◆ **Exercise description**
Return the entries below word for word; no images should appear in the copy.

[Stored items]
Content starts

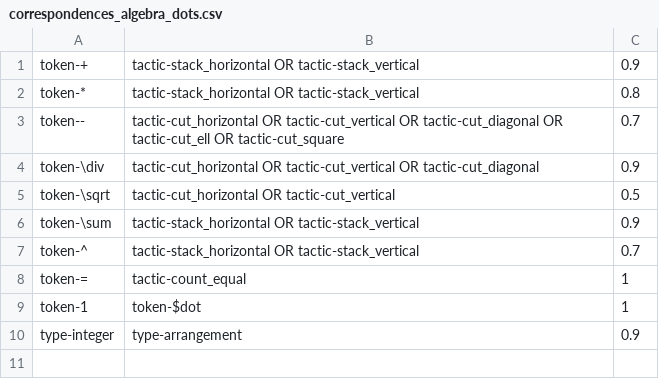
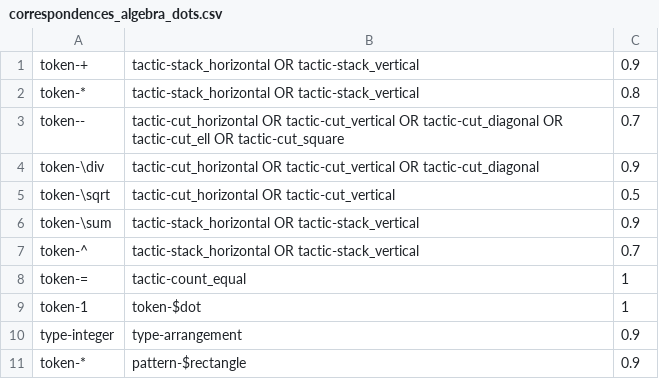
Before and after one commit to rep2rep/robin, a CSV file: src/strategies/tables/correspondences_algebra_dots.csv, drawn as a sheet.

Commit message:
"added missing correspondence"

```diff
--- a/src/strategies/tables/correspondences_algebra_dots.csv
+++ b/src/strategies/tables/correspondences_algebra_dots.csv
@@ -10 +10,2 @@ token-1,token-$dot,1
 type-integer,type-arrangement,0.9
+token-*,pattern-$rectangle,0.9
```
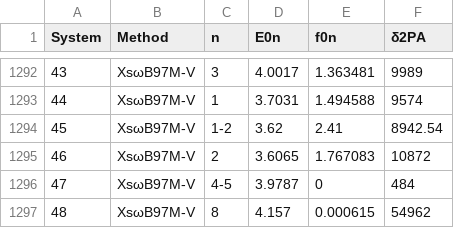
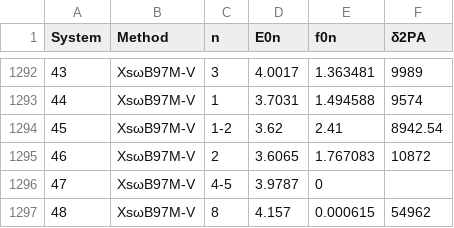
Before and after one commit to Theoretical-Chemistry-Group-UCLouvain/publi-sQC-std2-2026, a CSV file: data/CT.csv, drawn as a sheet; only a part is shown, gaps mark what is left out.

```diff
--- a/data/CT.csv
+++ b/data/CT.csv
@@ -1295,3 +1295,3 @@ System,Method,n,E0n,f0n,δ2PA
 46,XsωB97M-V,2,3.6065,1.767083,10872
-47,XsωB97M-V,4-5,3.9787,0,484
+47,XsωB97M-V,4-5,3.9787,0,
 48,XsωB97M-V,8,4.157,0.000615,54962
```
Also changed, not shown: 3 other files.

Content ends

◆ **Reply**
Before and after one commit to rep2rep/robin, a CSV file: src/strategies/tables/correspondences_algebra_dots.csv, drawn as a sheet.

Commit message:
"added missing correspondence"

```diff
--- a/src/strategies/tables/correspondences_algebra_dots.csv
+++ b/src/strategies/tables/correspondences_algebra_dots.csv
@@ -10 +10,2 @@ token-1,token-$dot,1
 type-integer,type-arrangement,0.9
+token-*,pattern-$rectangle,0.9
```
Before and after one commit to Theoretical-Chemistry-Group-UCLouvain/publi-sQC-std2-2026, a CSV file: data/CT.csv, drawn as a sheet; only a part is shown, gaps mark what is left out.

```diff
--- a/data/CT.csv
+++ b/data/CT.csv
@@ -1295,3 +1295,3 @@ System,Method,n,E0n,f0n,δ2PA
 46,XsωB97M-V,2,3.6065,1.767083,10872
-47,XsωB97M-V,4-5,3.9787,0,484
+47,XsωB97M-V,4-5,3.9787,0,
 48,XsωB97M-V,8,4.157,0.000615,54962
```
Also changed, not shown: 3 other files.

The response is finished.